Russia still has nearly a million troops on active duty (compared to five million before 1991). By 2016 all Sweden had available was 38,000 troops. This included 5,600 full-timers, 10,500 reservists and 22,000 Home Guard. Most troops, namely the Home Guard, are not recruited or trained to be combat troops but can do so if there is no other option. By 2020 the Gotland garrison will consist of over a thousand troops equipped to fight and regularly called up for training and to make sure their skills and equipment are ready.
In addition to increasing the defense budget, Sweden surprised themselves and revived conscription, after ending it in 2010 due to over a decade of political and popular pressure to do so. Back then Sweden was following a trend that had led most European nations to abandon conscription. While Britain had eliminated conscription in 1963, most European nations did not follow that example until the Cold War ended in 1991 with the collapse of Soviet Union. Suddenly the huge “Red Army” (Russian armed forces) that had threatened Europe since the end of World War II was gone. But the Russian threat returned in 2014 and Sweden was reminded that two decades of defense budget cuts and a lack of volunteers for military service had left Sweden unable to defend itself.
By 2016 opinion polls revealed that over 70 percent of Swedes wanted conscription revived. As a result of this shift in public opinion the government did just that, but with a few changes. The new conscription will starting in 2018, take at least 4,000 young men (mostly, and fewer women) each year for training and up to 12 months of active duty. The revived conscription is unlike the original concept, which took nearly all men who were physically, mentally and psychologically able. The 2018 version is more selective and includes women as well as men. Conscription will now put a lot more emphasis on accepting only those who want to serve and especially those who are willing to accept positions of responsibility in the reserves. Thus the new conscription will only take about 31 percent of the young men and women available each year and keep them on active duty for 8-12 months. The percentage selected for mandatory service will increase if need be, but the military experts and most voters agree that with some degree of mandatory military service again in force, many young Swedes will find that such service is something they can live with.

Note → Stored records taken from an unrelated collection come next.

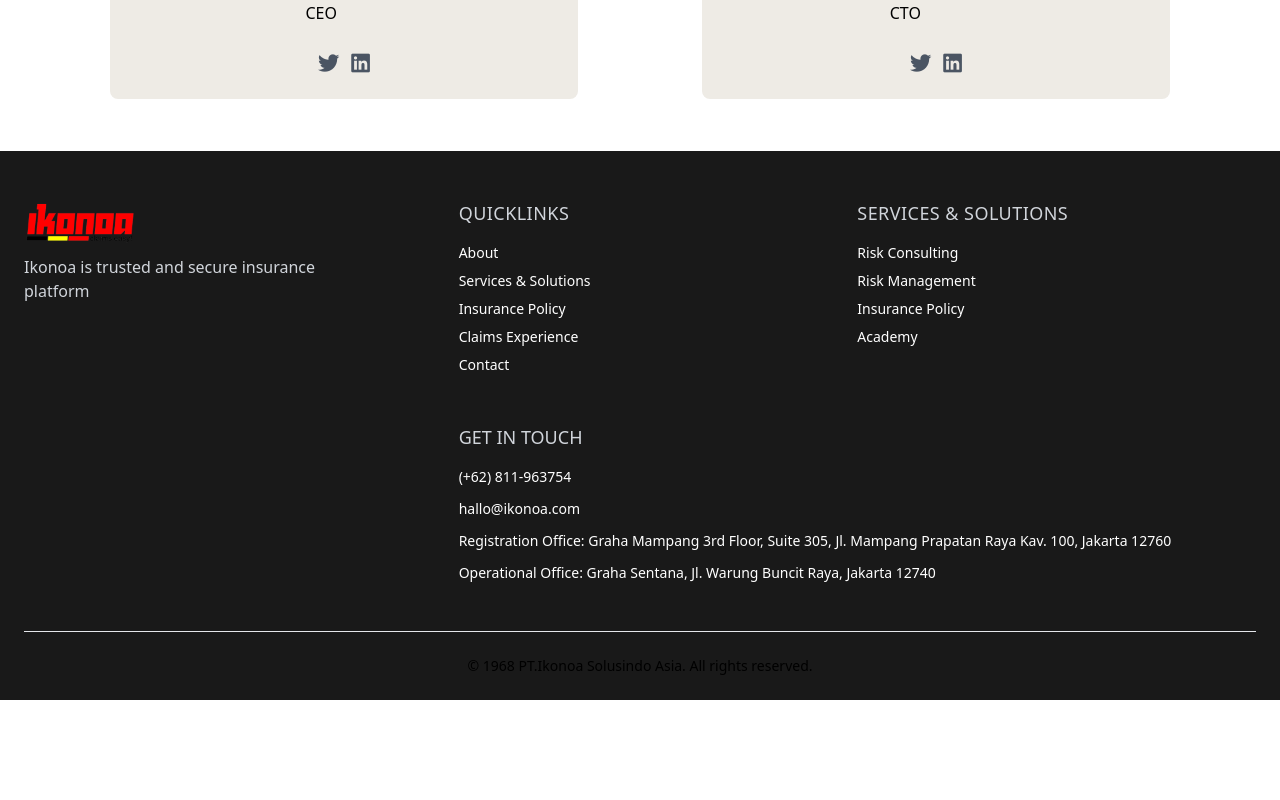
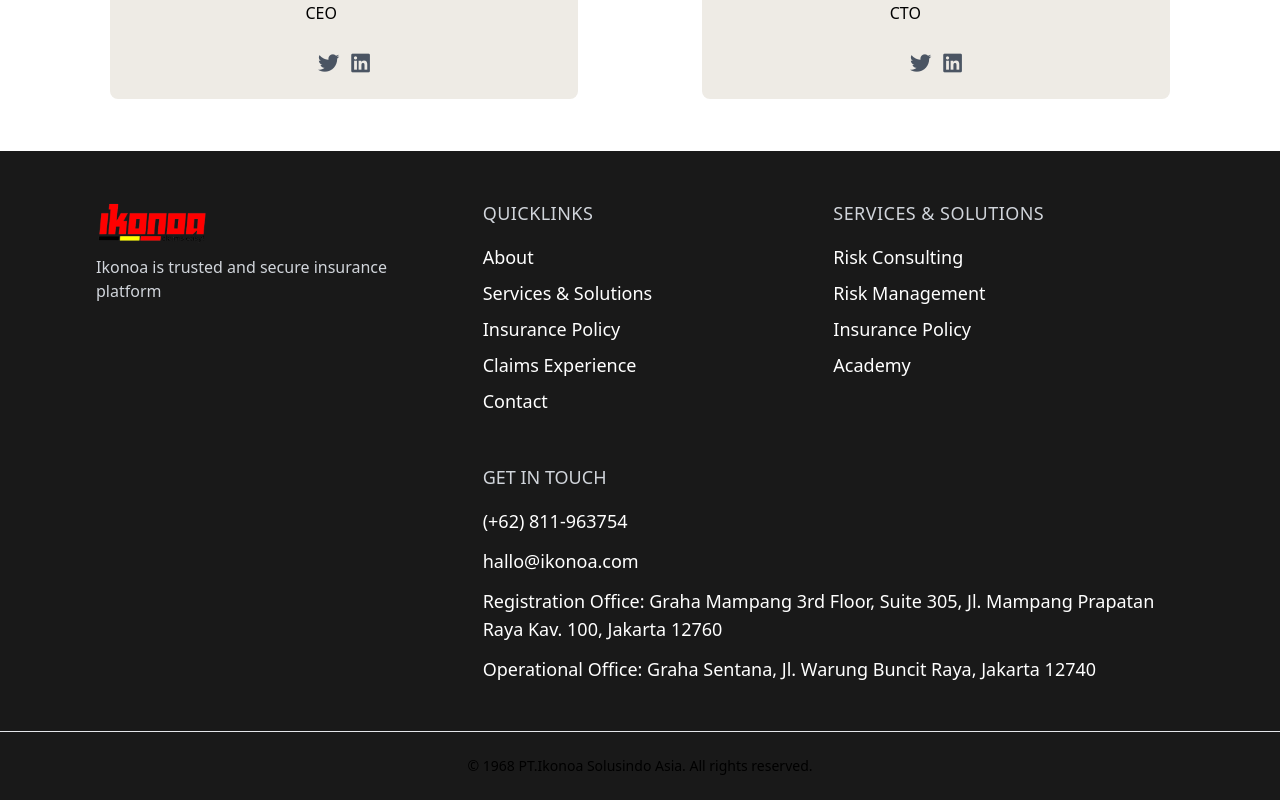
Before and after one commit to askwebsync/ikonoa-test, a Vue app: page /about in a window 1280 px wide. Shown: the part 1106-1906 px from the top of the page. Before the commit the page ends 1806 px from the top, so only its background shows below. Built offline with nearby package versions, Linux system fonts and the light colour scheme.

Commit message:
homepage finishing revisian about & padding container

```diff
--- a/src/assets/main.css
+++ b/src/assets/main.css
@@ -12,6 +12,10 @@
 
 .background-color-card {
   background-color: #eeebe5;
+}
+
+.background-card {
+  background: #F9F9F9;
 }
 
 .center {
--- a/src/components/Footer.vue
+++ b/src/components/Footer.vue
@@ -1,7 +1,8 @@
 <template>
-  <footer class="px-4 xl:px-6 divide-y background-footer">
+  <footer class="background-footer">
+    <div class="container mx-auto px-4 py-12 md:px-8 lg:px-24">
       <div
-      class="container mx-auto flex flex-col justify-between text-center lg:text-left py-12 md:gap-x-6 gap-y-12 lg:flex-row lg:gap-y-0"
+        class="gap-y-12 flex flex-col justify-between text-center lg:text-left md:gap-x-6 lg:flex-row lg:gap-y-0"
       >
         <div class="lg:w-1/3">
           <div class="flex flex-col items-center lg:items-start gap-2">
@@ -25,21 +26,23 @@
             </h3>
             <ul class="space-y-2 text-white">
               <li class="mb-2">
-              <router-link :to="{ name: 'about' }" class="text-sm font-medium"
+                <router-link :to="{ name: 'about' }" class="text-lg font-medium"
                   >About</router-link
                 >
               </li>
               <li class="mb-2">
-              <a class="text-sm font-medium" href="#">Services & Solutions</a>
+                <a class="text-lg font-medium" href="#">Services & Solutions</a>
               </li>
               <li class="mb-2">
-              <a class="text-sm font-medium" href="#">Insurance Policy</a>
+                <a class="text-lg font-medium" href="#">Insurance Policy</a>
               </li>
               <li class="mb-2">
-              <a class="text-sm font-medium" href="#">Claims Experience</a>
+                <a class="text-lg font-medium" href="#">Claims Experience</a>
               </li>
               <li class="">
-              <router-link :to="{ name: 'contact' }" class="text-sm font-medium"
+                <router-link
+                  :to="{ name: 'contact' }"
+                  class="text-lg font-medium"
                   >Contact</router-link
                 >
               </li>
@@ -51,16 +54,16 @@
             </h3>
             <ul class="space-y-2 text-white">
               <li class="mb-2">
-              <a class="text-sm font-medium" href="#">Risk Consulting</a>
+                <a class="text-lg font-medium" href="#">Risk Consulting</a>
               </li>
               <li class="mb-2">
-              <a class="text-sm font-medium" href="#">Risk Management</a>
+                <a class="text-lg font-medium" href="#">Risk Management</a>
               </li>
               <li class="mb-2">
-              <a class="text-sm font-medium" href="#">Insurance Policy</a>
+                <a class="text-lg font-medium" href="#">Insurance Policy</a>
               </li>
               <li class="mb-2">
-              <a class="text-sm font-medium" href="#">Academy</a>
+                <a class="text-lg font-medium" href="#">Academy</a>
               </li>
             </ul>
           </div>
@@ -68,22 +71,22 @@
             <h3 class="text-lg uppercase text-gray-300">Get In Touch</h3>
             <ul class="space-y-3 text-white">
               <li class="mb-2">
-              <a class="text-sm font-medium" href="#">(+62) 811-963754</a>
+                <a class="text-lg font-medium" href="#">(+62) 811-963754</a>
               </li>
               <li class="mb-2">
-              <a class="text-sm font-medium" href="#">hallo@ikonoa.com</a>
+                <a class="text-lg font-medium" href="#">hallo@ikonoa.com</a>
               </li>
               <li class="mb-2">
-              <p class="text-sm font-medium">
+                <p class="text-lg font-medium">
                   Registration Office:
                   <span
-                  >Graha Mampang 3rd Floor, Suite 305, Jl. Mampang Prapatan Raya
-                  Kav. 100, Jakarta 12760</span
+                    >Graha Mampang 3rd Floor, Suite 305, Jl. Mampang Prapatan
+                    Raya Kav. 100, Jakarta 12760</span
                   >
                 </p>
               </li>
               <li class="mb-2">
-              <p class="text-sm font-medium">
+                <p class="text-lg font-medium">
                   Operational Office:
                   <span
                     >Graha Sentana, Jl. Warung Buncit Raya, Jakarta 12740
@@ -94,7 +97,8 @@
           </div>
         </div>
       </div>
-    <div class="py-6 text-sm text-center dark:text-gray-400">
+    </div>
+    <div class="py-6 text-sm text-center dark:text-gray-400 border-t">
       © 1968 PT.Ikonoa Solusindo Asia. All rights reserved.
     </div>
   </footer>
--- a/src/components/Homepage/About.vue
+++ b/src/components/Homepage/About.vue
@@ -1,10 +1,11 @@
 <template>
   <section class="backgrund-product">
-    <div class="container mx-auto px-4 py-12 md:px-8 lg:px-12">
+    <div class="container mx-auto px-4 py-12 md:px-8 lg:px-24">
       <div class="flex flex-col md:flex-row gap-12 items-center">
         <div class="w-1/2">
           <img
             src="/assets/img/gambar2.png"
+            style="max-height: 575px"
             alt="gambar"
             class="h-auto object-contain"
           />
--- a/src/components/Homepage/Academy.vue
+++ b/src/components/Homepage/Academy.vue
@@ -1,8 +1,6 @@
 <template>
   <section>
-    <div
-      class="container mx-auto px-4 py-10 md:px-8 lg:px-12 md:py-12 lg:py-16"
-    >
+    <div class="container mx-auto px-4 py-12 md:px-8 lg:px-24">
       <div class="flex flex-col gap-2 mb-6 items-center text-center">
         <h3 class="text-xl md:text-2xl lg:text-3xl">Academy</h3>
         <h2 class="text-xl md:text-2xl lg:text-3xl">
--- a/src/components/Homepage/Achievment.vue
+++ b/src/components/Homepage/Achievment.vue
@@ -1,6 +1,6 @@
 <template>
   <section>
-    <div class="container mx-auto px-4 py-14 md:px-8 lg:px-12">
+    <div class="container mx-auto px-4 py-12 md:px-8 lg:px-24">
       <div class="text-center">
         <div class="flex flex-col gap-2 my-6">
           <h3 class="text-xl md:text-2xl lg:text-3xl">Achievment</h3>
--- a/src/components/Homepage/Hero.vue
+++ b/src/components/Homepage/Hero.vue
@@ -10,12 +10,13 @@
     >
       <div
         class="absolute top-0 right-0 bottom-0 left-0 w-full h-full overflow-hidden bg-fixed"
-        style="background-color: rgba(0, 0, 0, 0.75)"
+        style="background-color: rgba(0, 0, 0, 0.65)"
       >
-        <div class="flex justify-center items-center h-full gap-12">
-          <div class="text-center center px-6">
+        <div
+          class="flex flex-col justify-center items-center h-full text-center center px-6"
+        >
           <h1
-              class="text-2xl sm:text-3xl md:text-5xl xl:text-6xl mb-5 md:mb-7 hover:text-red-600 max-w-5xl uppercase leading-2"
+            class="text-2xl sm:text-3xl md:text-5xl mb-5 md:mb-7 hover:text-red-600 max-w-5xl uppercase"
           >
             Maintain Your Peace of Mind by Resolving Insurance Claims
             <br /><span> Easily and Safely</span>
@@ -25,7 +26,6 @@
           >
             “Claim is the moment of truth when you buy an insurance policy”
           </h2>
-          </div>
         </div>
       </div>
     </div>
@@ -45,13 +45,15 @@
 <style scoped>
 h1 {
   font-family: "Roboto", sans-serif;
-  font-weight: 700;
+  font-weight: 800;
   color: #fdfdff;
+  letter-spacing: 1.5px;
 }
 h2 {
   font-family: "Roboto", sans-serif;
   font-weight: 500;
   color: #ffff00;
+  letter-spacing: 0.5px;
 }
 p {
   font-family: "Roboto", sans-serif;
--- a/src/components/Homepage/Product.vue
+++ b/src/components/Homepage/Product.vue
@@ -1,6 +1,6 @@
 <template>
   <section class="backgrund-product">
-    <div class="container mx-auto px-4 py-12 md:px-8 lg:px-12 lg:py-16">
+    <div class="container mx-auto px-4 py-12 md:px-8 lg:px-24">
       <div class="flex flex-col gap-1 items-center mb-12 text-center">
         <h3 class="text-xl md:text-2xl lg:text-3xl">PRODUCTS</h3>
         <h2 class="text-xl md:text-2xl lg:text-3xl">
```
Also changed, not shown: src/components/Homepage/Services.vue (+11 -11 lines). Lines whose indentation alone changed are shown as unchanged.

The military expects the revival of conscription to help with the growing shortage of technical specialists in the military. In particular, the military needs a steady supply of troops who are expert at various types of electronics and software as well as medical and any other unique skills a modern military needs. After 2010 the Swedish military found that even extraordinary measures failed to attract enough men to join the volunteer military force. Even the growing public outcry for adequate defense against the growing Russian threat was not sufficient. So conscription is back and more Cold War measures may follow.